| Task to complete |
Take the lines below between the one holding "Filter, event: InputSwitchChangeEvent)" and the one holding "this.filters = filters", inclusive, and copy them exactly. Add nothing.

(Provided records)

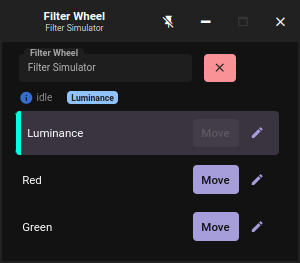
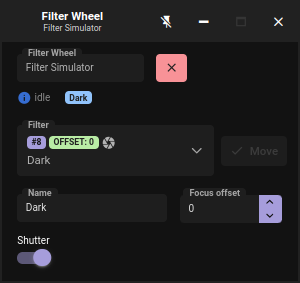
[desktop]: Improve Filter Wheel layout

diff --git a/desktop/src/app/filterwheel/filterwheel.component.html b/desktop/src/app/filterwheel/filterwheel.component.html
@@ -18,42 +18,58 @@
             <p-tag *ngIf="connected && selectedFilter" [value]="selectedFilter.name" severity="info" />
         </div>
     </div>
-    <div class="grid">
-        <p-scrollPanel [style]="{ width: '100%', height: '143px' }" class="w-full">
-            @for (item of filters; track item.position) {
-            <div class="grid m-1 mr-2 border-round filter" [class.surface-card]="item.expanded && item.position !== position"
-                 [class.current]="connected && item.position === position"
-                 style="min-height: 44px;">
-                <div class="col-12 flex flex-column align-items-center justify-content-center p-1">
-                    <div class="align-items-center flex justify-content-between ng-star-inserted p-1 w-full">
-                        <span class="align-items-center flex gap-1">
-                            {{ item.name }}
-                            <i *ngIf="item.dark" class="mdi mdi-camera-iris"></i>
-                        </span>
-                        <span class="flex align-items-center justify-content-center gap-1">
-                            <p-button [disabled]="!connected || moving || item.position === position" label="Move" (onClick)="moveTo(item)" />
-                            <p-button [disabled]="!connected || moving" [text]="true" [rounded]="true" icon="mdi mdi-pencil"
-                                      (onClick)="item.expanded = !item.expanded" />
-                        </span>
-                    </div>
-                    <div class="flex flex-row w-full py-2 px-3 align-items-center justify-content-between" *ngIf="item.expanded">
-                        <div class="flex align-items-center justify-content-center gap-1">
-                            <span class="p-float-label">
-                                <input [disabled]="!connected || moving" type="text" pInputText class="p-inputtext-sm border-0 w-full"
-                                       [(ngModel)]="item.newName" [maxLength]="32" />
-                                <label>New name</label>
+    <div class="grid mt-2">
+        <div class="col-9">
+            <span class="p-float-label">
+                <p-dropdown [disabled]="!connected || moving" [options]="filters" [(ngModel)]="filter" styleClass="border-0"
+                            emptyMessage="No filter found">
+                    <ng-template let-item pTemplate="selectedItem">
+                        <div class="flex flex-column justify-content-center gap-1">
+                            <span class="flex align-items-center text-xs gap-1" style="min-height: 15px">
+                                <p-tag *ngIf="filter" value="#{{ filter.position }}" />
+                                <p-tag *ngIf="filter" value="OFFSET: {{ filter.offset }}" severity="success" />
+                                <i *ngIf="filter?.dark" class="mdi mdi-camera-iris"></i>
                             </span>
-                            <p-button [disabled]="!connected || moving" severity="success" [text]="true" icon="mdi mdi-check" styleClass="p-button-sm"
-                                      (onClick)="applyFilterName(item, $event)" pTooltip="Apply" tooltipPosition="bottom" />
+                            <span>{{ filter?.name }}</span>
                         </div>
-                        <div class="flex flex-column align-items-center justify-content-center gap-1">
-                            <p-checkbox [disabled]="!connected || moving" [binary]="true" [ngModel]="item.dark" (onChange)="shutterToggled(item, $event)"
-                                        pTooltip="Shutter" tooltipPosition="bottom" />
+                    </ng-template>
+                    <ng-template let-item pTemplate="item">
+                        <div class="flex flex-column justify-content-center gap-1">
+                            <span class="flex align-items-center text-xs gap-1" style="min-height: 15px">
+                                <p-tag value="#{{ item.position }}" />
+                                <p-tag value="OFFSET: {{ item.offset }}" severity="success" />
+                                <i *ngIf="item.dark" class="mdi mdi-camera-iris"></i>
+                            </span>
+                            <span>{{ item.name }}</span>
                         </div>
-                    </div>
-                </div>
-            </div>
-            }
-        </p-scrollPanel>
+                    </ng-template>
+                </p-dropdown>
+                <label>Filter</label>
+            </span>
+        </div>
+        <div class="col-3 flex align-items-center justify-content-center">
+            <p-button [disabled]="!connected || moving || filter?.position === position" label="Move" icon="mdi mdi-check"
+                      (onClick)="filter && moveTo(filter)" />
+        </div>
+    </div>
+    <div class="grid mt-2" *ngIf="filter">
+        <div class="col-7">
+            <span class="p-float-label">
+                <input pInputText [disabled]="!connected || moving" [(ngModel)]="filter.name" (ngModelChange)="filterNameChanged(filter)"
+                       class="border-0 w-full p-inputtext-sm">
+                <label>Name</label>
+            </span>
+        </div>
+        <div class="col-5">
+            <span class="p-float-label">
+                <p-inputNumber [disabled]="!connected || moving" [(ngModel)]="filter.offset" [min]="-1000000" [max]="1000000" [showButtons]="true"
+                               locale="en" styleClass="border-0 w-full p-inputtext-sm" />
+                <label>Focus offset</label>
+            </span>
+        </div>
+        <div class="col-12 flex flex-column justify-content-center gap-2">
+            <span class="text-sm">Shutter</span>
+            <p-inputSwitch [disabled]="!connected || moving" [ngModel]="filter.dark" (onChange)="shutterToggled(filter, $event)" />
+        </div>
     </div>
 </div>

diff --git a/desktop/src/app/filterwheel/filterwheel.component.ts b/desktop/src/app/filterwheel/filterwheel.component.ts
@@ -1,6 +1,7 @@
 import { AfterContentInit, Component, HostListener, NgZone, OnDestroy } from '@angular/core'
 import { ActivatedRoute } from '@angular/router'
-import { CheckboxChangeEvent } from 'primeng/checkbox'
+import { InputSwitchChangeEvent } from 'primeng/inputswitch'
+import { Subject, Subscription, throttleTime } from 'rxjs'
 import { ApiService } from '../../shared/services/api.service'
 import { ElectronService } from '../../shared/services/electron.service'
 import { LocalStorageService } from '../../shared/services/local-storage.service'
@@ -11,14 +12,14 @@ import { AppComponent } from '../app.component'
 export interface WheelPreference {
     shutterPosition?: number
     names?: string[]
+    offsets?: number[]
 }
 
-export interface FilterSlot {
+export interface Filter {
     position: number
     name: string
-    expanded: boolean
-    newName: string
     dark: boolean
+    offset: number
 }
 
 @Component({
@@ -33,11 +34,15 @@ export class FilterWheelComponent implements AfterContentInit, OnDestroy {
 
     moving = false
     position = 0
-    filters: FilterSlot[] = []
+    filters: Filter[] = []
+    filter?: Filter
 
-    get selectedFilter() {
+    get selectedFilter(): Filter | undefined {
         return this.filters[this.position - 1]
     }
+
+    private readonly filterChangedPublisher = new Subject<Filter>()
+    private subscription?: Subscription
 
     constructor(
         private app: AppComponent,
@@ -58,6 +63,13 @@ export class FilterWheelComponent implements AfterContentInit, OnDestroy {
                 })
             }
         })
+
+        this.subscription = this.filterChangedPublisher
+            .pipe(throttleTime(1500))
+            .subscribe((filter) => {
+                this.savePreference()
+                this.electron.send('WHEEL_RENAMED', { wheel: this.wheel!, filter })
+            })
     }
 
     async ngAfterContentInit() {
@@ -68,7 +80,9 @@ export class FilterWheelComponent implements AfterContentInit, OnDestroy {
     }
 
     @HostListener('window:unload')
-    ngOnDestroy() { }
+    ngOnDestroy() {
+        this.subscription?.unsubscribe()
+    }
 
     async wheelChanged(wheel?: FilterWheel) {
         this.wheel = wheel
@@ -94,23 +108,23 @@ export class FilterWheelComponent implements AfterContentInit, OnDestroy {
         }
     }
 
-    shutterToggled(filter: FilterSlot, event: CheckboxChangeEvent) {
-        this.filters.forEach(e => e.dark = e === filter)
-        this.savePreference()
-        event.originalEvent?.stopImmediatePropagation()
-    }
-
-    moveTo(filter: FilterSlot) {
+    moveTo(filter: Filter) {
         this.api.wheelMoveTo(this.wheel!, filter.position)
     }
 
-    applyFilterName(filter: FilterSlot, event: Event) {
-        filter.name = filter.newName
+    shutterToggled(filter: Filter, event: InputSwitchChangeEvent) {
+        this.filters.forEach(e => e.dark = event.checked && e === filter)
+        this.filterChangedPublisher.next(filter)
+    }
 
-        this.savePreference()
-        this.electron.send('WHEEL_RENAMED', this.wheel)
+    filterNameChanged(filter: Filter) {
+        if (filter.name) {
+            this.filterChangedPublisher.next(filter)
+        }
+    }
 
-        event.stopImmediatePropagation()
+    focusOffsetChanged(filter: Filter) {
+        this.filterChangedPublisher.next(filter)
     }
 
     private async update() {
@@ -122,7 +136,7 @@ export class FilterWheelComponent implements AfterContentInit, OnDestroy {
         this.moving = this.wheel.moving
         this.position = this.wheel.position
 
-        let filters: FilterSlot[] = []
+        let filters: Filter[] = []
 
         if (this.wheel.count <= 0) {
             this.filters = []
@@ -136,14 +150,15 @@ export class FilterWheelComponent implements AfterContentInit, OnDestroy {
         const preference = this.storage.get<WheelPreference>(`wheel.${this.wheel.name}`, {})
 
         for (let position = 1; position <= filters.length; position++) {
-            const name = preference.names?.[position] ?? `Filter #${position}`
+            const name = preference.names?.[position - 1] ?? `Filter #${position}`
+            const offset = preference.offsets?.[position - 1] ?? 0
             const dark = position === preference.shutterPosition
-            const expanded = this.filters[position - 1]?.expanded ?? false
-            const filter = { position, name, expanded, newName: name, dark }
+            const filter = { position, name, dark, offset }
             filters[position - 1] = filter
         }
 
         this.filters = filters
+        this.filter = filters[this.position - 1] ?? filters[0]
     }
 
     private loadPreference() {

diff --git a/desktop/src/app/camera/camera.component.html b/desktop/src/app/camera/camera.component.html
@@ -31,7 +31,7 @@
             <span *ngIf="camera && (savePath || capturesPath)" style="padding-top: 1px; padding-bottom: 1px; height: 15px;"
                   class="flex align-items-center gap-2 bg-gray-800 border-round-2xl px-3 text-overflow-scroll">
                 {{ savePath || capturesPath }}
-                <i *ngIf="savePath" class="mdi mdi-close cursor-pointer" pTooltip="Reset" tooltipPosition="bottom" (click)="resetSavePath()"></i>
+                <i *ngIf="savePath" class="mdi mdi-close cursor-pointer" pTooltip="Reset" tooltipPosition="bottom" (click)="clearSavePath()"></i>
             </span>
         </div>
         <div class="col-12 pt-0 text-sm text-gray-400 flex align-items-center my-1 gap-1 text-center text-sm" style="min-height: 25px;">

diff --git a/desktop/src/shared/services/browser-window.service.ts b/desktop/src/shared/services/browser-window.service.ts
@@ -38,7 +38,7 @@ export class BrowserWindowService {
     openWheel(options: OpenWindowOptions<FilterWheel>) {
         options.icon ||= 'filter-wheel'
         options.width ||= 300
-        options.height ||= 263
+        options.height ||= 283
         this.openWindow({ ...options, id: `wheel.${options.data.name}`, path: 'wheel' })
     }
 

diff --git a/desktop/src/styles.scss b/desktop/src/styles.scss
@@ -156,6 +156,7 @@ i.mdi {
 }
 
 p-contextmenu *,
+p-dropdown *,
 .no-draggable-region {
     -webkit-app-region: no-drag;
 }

(End Provided records)

| Solved problem |
+    shutterToggled(filter: Filter, event: InputSwitchChangeEvent) {
+        this.filters.forEach(e => e.dark = event.checked && e === filter)
+        this.filterChangedPublisher.next(filter)
+    }
 
-        this.savePreference()
-        this.electron.send('WHEEL_RENAMED', this.wheel)
+    filterNameChanged(filter: Filter) {
+        if (filter.name) {
+            this.filterChangedPublisher.next(filter)
+        }
+    }
 
-        event.stopImmediatePropagation()
+    focusOffsetChanged(filter: Filter) {
+        this.filterChangedPublisher.next(filter)
     }
 
     private async update() {
@@ -122,7 +136,7 @@ export class FilterWheelComponent implements AfterContentInit, OnDestroy {
         this.moving = this.wheel.moving
         this.position = this.wheel.position
 
-        let filters: FilterSlot[] = []
+        let filters: Filter[] = []
 
         if (this.wheel.count <= 0) {
             this.filters = []
@@ -136,14 +150,15 @@ export class FilterWheelComponent implements AfterContentInit, OnDestroy {
         const preference = this.storage.get<WheelPreference>(`wheel.${this.wheel.name}`, {})
 
         for (let position = 1; position <= filters.length; position++) {
-            const name = preference.names?.[position] ?? `Filter #${position}`
+            const name = preference.names?.[position - 1] ?? `Filter #${position}`
+            const offset = preference.offsets?.[position - 1] ?? 0
             const dark = position === preference.shutterPosition
-            const expanded = this.filters[position - 1]?.expanded ?? false
-            const filter = { position, name, expanded, newName: name, dark }
+            const filter = { position, name, dark, offset }
             filters[position - 1] = filter
         }
 
         this.filters = filters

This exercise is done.